If there's one rule when it comes to insurance, it's that you should always shop. Prices for your home and auto insurance can be dramatically different across a set of 10 carriers. This is because each company has different underwriting standards, risk appetite, and rating factors. One such important factor that many carriers use to price your risk is your Insurance Score. This typically takes into account the following:

  • Accident and Insurance Claims History
  • Your Credit Score

Insurance Scores vs Credit Scores 

The credit score most people talk about is the FICO credit score and is based on your ability to repay a loan. Your insurance score is weighted differently than your FICO score. An insurance score predicts the likelihood of you becoming involved in a future accident or insurance claim, and each carrier uses this information in their own way to adjust your insurance rates.

Insurance companies pull your credit using a "Soft Hit", which does not affect your credit score. When you apply for a loan, a bank or lender will use a "Hard Hit" on your credit, causing a temporary drop in your credit score.

  • Soft Hit: this occurs when a person or company checks your credit report as a background check, like when you check your credit score or a mortgage lender pre-approves you for a loan. Or when an insurance company wants to send an insurance quote. 
  • Hard Hit: this occurs when a prospective lender checks your credit report to make a lending decision. these can slightly lower your credit score and will typically stay on your credit report for two years.
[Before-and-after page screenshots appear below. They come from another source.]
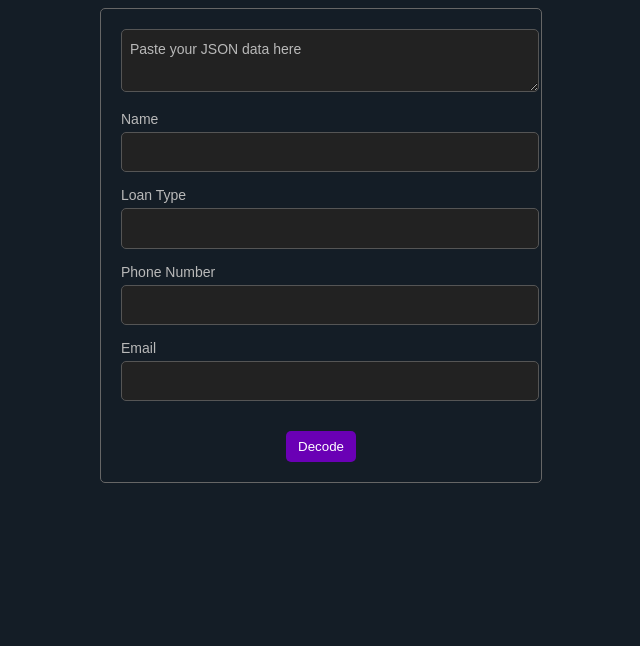
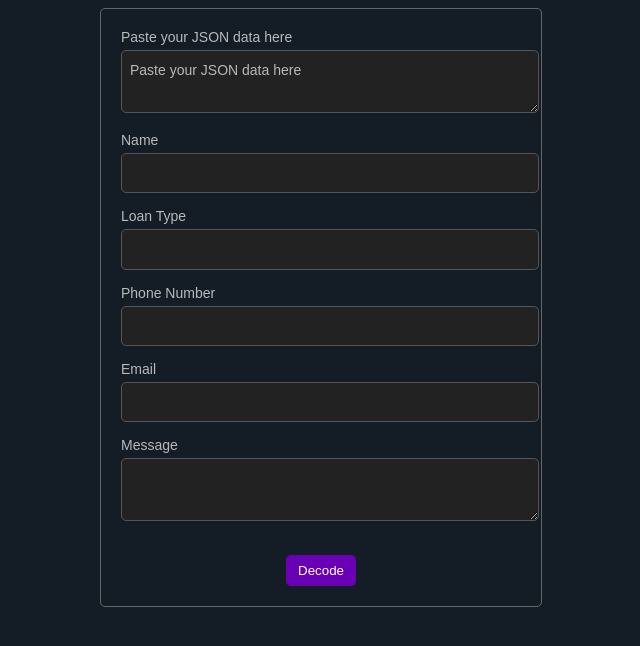
Before and after one commit to HttpAnimation/Lending-Decoder, a plain HTML site: page index.html in a window 1280 px wide. Shown: the whole page, without its empty margins (319-959 px from the left). Drawn offline with Linux system fonts and the light colour scheme.

Commit message:
Add files via upload

```diff
--- a/index.html
+++ b/index.html
@@ -92,6 +92,7 @@
 <body>
     <div class="container">
         <div class="field">
+            <label for="jsonInput">Paste your JSON data here</label>
             <textarea id="jsonInput" placeholder="Paste your JSON data here"></textarea>
         </div>
         <div class="field">
@@ -110,6 +111,10 @@
             <label for="email">Email</label>
             <input type="email" id="email" disabled>
         </div>
+        <div class="field">
+            <label for="message">Message</label>
+            <textarea id="message" disabled></textarea>
+        </div>
         <div class="decode-button">
             <button onclick="decodeJson()">Decode</button>
         </div>
@@ -125,6 +130,7 @@
                 document.getElementById('loan-type').value = parsedData['fields[field_2fb49df][value]'];
                 document.getElementById('phone-number').value = parsedData['fields[field_5160f12][value]'];
                 document.getElementById('email').value = parsedData['fields[email][value]'];
+                document.getElementById('message').value = parsedData['fields[message][value]'];
             } catch (error) {
                 alert('Error decoding JSON. Please make sure the JSON data is valid.');
             }
```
One or two of these does not have a large affect over time, but if you start have 3 or more stacking up, they can keep your credit score lowered for the 2 year duration until they roll off. 

How Insurance Scores Affect Your Rates

It's worth noting that not all insurance companies change their prices based off the insurance scores. For most carriers, as you would expect, the higher your insurance score, the better your rates.

Favorable insurance factors might include things like:

  • No claims filed in the last 5 years
  • Long established credit history
  • No payments or past due accounts
  • Low use of available credit
  • Numerous open accounts in good standing

Unfavorable insurance factors might include things like:

  • Claims filed in the last 5 years
  • Collection accounts
  • Numerous past-due payments
  • High usage of available credit
  • Many recent applications for credit

In summary, you don't need to worry about an insurance quote affecting your insurance score or credit score. But keep in mind, your insurance/credit score will often be a big part of your insurance rate. If you recently brought your credit score up a few notches, its worth a reshop. Get as many insurance quotes as you can - your credit will not be affected.

At your service,
Young Alfred